Another Financial Literacy Month is in the books. It is great to see the buzz and number of events nationwide increase every year. I had the pleasure again this year to represent AFCPE® at Financial Literacy Day on the Hill at the Hart Senate Office Building. The event began with the Jump$tart Coalition, Junior Achievement, and Council for Economic Education in 2003 and has expanded to include over 50 organizations from all facets of the financial industry.
This year’s event was hosted by the three co-chairs of the Senate Financial and Economic Literacy Caucus, Sens. Tom Scott, Jack Reed, and Joe Donnelly. Sen. Tom Scott spoke briefly about growing up in poverty and looking for a way out. You can see why he believes in financial literacy and providing the resources for every American to help themselves. Sen. Jack Reed spoke about collaborating across organizations and utilizing resources. This event showcased just that. I was amazed by the great work being done in the field and especially the resources out there for consumers and educators alike. Many of them are free!
There are government agencies providing literature of all kinds from newsletters to brochures to flyers. Places like the Federal Trade Commission, FDIC, Consumer Financial Protection Bureau and even the Office of the Comptroller of the Currency have publications on everything from credit to student loans to managing someone else’s money. Many of these can be found at http://publications.usa.gov/USAPubs.php. If you are looking for larger quantities, several of these agencies have bulk order options through their website.
The resources don’t stop at the government; many other organizations are developing great tools and making them available, often at low or no cost. My table was located near NextGen Personal Finance and they have some awesome free curriculum for educators. No need to develop everything from scratch. I was very interested to see that DECA is in the financial literacy game. I was a DECA competitor in high school and it led me to my choice of college and first career. Who knows, if they had the personal finance programs back then, I may have made it to this industry even sooner. Throwing me even farther back in my childhood, I was amazed to find that there is even a program from National Credit Union Foundation featuring the Berenstain Bears.
If you find yourself in DC next April, a spin through the resources at Financial Literacy on Capitol Hill Day is well worth the time. In the meantime, a spin around the internet or a talk with colleagues at the water cooler may lead you to just the resources you need to support your program. Take a look at what is out there.

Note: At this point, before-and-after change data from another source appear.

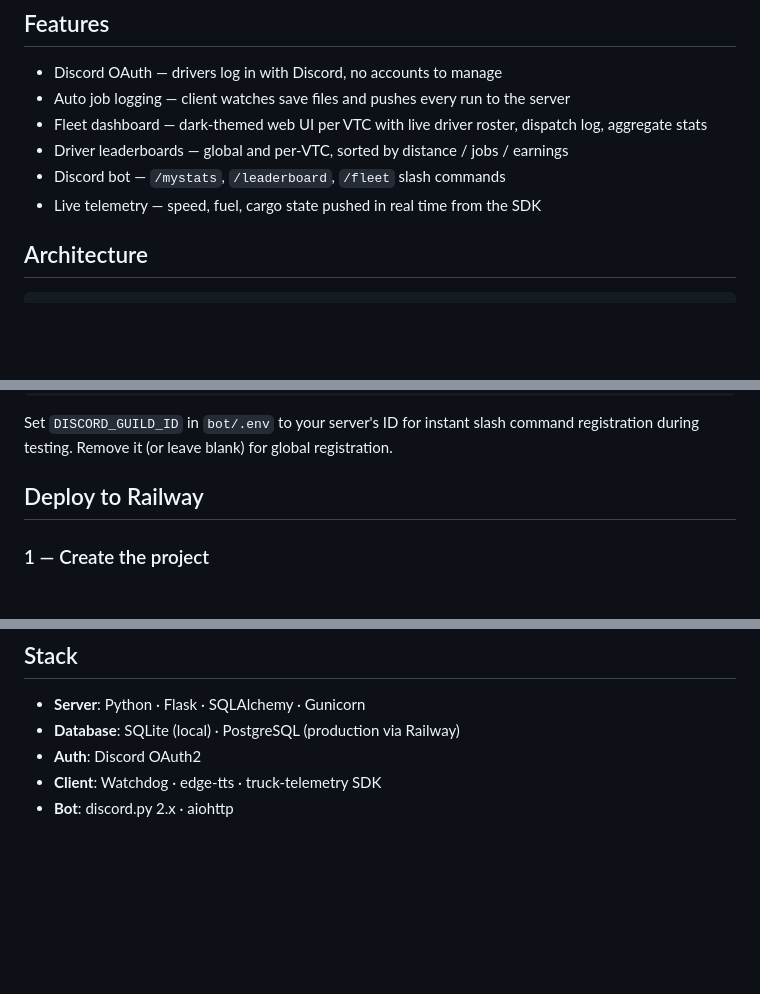
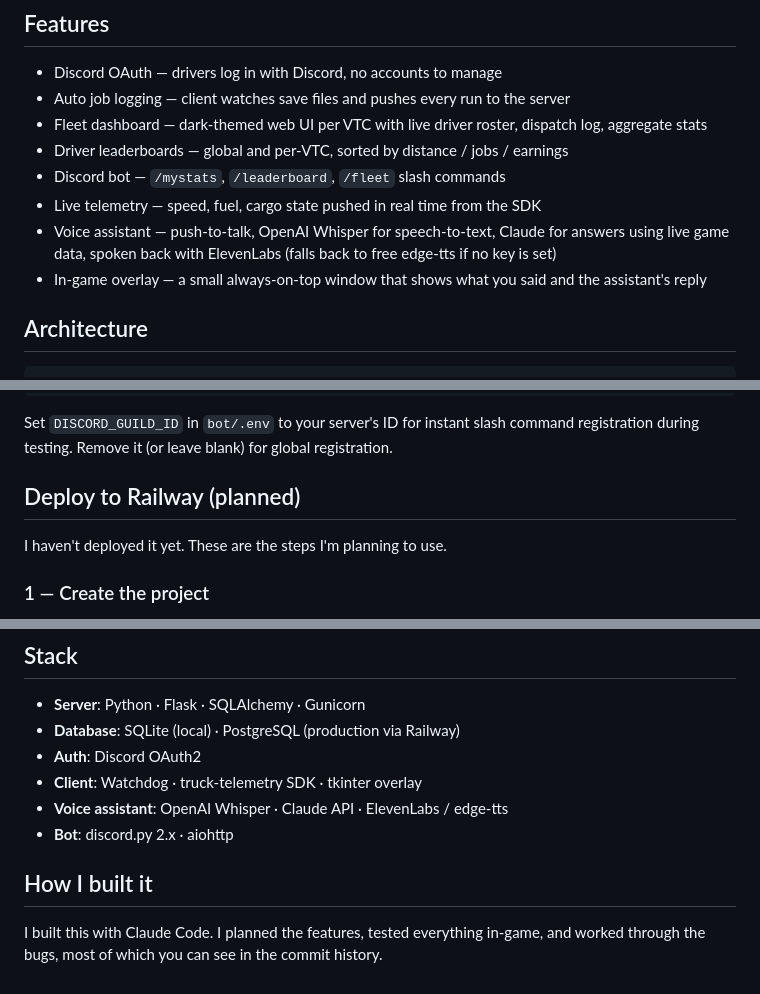
Before and after one commit to Corencas/the-dispatch, a Markdown page: README.md, 3 parts joined by grey strips. Rendered like a GitHub page; blank space fills up the shorter version.

Commit message:
Update README: status, voice assistant, overlay

```diff
--- a/README.md
+++ b/README.md
@@ -13,6 +15,8 @@ Free, unlimited fleet management for American Truck Simulator and Euro Truck Sim
 - Driver leaderboards — global and per-VTC, sorted by distance / jobs / earnings
 - Discord bot — `/mystats`, `/leaderboard`, `/fleet` slash commands
 - Live telemetry — speed, fuel, cargo state pushed in real time from the SDK
+- Voice assistant — push-to-talk, OpenAI Whisper for speech-to-text, Claude for answers using live game data, spoken back with ElevenLabs (falls back to free edge-tts if no key is set)
+- In-game overlay — a small always-on-top window that shows what you said and the assistant's reply
 
 ## Architecture
 
@@ -61,7 +65,9 @@ python bot.py
 
 Set `DISCORD_GUILD_ID` in `bot/.env` to your server's ID for instant slash command registration during testing. Remove it (or leave blank) for global registration.
 
-## Deploy to Railway
+## Deploy to Railway (planned)
+
+I haven't deployed it yet. These are the steps I'm planning to use.
 
 ### 1 — Create the project
 
@@ -118,5 +124,10 @@ In your Railway project → **New Service** → **GitHub Repo** (same repo) →
 - **Server**: Python · Flask · SQLAlchemy · Gunicorn
 - **Database**: SQLite (local) · PostgreSQL (production via Railway)
 - **Auth**: Discord OAuth2
-- **Client**: Watchdog · edge-tts · truck-telemetry SDK
+- **Client**: Watchdog · truck-telemetry SDK · tkinter overlay
+- **Voice assistant**: OpenAI Whisper · Claude API · ElevenLabs / edge-tts
 - **Bot**: discord.py 2.x · aiohttp
+
+## How I built it
+
+I built this with Claude Code. I planned the features, tested everything in-game, and worked through the bugs, most of which you can see in the commit history.
```
Also changed, not shown: other parts of README.md (+2 -0 lines).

What are your favorite financial literacy resources?
Guest Contributor: Kira Dentes, AFC®